■ WORK REQUIRED ■
What is needed is every line of the data that includes the word "components". Please copy each one.

=== RECORDS ===

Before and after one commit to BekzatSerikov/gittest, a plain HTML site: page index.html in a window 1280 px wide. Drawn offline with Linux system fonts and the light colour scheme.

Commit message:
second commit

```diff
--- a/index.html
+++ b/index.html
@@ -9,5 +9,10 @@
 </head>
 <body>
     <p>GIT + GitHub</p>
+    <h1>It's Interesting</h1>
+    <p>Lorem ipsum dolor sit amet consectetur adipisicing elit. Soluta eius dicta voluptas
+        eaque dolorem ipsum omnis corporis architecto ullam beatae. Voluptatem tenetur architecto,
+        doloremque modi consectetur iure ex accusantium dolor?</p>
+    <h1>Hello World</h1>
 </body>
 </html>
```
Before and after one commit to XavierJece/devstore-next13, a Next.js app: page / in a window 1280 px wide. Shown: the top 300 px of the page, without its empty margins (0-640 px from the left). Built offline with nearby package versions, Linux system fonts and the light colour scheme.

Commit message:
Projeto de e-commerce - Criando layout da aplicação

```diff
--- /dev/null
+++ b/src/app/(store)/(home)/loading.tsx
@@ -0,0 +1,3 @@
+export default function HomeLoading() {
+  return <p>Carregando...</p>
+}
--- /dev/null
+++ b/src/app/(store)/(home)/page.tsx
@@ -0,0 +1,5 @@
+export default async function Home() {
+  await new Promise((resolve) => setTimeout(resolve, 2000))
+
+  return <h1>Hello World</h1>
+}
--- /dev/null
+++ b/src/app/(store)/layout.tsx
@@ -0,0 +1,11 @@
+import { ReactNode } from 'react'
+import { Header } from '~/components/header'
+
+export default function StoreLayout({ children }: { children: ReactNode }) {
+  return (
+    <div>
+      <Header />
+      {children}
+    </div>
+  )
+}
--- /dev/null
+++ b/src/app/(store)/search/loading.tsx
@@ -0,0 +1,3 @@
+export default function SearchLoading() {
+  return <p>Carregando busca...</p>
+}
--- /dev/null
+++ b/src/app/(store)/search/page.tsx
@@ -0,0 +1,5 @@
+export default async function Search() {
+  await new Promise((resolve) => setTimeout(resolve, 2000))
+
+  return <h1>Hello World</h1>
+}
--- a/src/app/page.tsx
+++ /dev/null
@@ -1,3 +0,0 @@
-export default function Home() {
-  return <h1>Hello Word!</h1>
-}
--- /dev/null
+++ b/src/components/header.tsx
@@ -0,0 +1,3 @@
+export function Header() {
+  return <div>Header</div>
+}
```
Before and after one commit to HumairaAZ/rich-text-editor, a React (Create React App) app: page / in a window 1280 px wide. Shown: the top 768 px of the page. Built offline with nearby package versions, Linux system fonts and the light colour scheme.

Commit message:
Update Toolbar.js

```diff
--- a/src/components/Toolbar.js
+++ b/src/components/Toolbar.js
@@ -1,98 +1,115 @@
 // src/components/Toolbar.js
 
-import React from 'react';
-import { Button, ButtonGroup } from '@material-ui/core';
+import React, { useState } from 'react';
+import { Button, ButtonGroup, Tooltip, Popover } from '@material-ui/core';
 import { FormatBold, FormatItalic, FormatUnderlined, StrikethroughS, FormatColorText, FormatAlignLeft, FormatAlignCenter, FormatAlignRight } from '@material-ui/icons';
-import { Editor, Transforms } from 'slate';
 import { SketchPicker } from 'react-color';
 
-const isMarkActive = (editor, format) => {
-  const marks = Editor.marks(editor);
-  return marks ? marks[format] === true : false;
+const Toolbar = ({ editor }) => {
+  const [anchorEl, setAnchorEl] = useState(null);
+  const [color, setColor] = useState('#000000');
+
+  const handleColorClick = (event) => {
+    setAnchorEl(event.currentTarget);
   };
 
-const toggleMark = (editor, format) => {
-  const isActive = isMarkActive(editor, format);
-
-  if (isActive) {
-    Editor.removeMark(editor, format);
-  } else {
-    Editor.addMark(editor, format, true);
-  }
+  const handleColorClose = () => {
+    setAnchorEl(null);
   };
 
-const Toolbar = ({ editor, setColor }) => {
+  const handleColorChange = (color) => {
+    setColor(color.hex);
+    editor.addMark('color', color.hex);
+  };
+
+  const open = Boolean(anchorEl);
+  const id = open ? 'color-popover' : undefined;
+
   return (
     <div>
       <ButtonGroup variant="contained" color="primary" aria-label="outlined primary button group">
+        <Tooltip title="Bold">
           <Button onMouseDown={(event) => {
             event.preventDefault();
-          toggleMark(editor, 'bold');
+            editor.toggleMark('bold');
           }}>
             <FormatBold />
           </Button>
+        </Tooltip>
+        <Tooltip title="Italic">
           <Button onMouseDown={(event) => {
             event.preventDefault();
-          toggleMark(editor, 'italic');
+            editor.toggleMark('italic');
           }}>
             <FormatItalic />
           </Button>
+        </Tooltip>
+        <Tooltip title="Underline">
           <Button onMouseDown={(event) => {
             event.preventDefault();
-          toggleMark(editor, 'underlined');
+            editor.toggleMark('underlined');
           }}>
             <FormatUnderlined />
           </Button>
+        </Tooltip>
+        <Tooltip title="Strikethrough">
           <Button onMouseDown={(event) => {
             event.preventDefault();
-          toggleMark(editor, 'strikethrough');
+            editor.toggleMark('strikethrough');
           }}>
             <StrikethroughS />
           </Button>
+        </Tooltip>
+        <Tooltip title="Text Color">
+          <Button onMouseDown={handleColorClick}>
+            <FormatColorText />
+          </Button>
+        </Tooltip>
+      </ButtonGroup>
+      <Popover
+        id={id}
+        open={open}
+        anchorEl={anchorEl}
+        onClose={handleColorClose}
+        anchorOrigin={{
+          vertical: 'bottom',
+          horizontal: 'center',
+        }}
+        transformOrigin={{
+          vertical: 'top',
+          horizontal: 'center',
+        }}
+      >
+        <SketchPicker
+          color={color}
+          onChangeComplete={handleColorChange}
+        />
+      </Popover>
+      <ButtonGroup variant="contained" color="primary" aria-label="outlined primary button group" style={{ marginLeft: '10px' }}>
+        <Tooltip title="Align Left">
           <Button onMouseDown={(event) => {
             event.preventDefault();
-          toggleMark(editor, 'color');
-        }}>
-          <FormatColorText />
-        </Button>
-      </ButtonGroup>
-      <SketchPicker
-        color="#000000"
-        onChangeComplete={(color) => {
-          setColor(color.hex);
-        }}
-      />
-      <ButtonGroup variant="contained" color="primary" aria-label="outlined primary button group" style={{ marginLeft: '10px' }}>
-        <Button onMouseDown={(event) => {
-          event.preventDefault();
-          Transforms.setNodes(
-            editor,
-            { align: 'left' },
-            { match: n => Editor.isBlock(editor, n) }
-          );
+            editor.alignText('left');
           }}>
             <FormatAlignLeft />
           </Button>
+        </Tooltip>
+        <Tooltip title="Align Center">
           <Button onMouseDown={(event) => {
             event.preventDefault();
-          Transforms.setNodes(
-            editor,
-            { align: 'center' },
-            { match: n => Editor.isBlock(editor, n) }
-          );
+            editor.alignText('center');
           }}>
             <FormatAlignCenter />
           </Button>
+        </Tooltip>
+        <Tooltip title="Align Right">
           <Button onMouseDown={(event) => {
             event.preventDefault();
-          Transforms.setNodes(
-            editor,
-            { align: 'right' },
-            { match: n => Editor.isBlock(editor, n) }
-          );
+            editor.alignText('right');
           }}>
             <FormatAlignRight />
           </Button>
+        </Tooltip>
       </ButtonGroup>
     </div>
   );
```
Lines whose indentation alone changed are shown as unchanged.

===

■ TASK ANSWER ■
+import { Header } from '~/components/header'
+++ b/src/components/header.tsx
--- a/src/components/Toolbar.js
+++ b/src/components/Toolbar.js
 // src/components/Toolbar.js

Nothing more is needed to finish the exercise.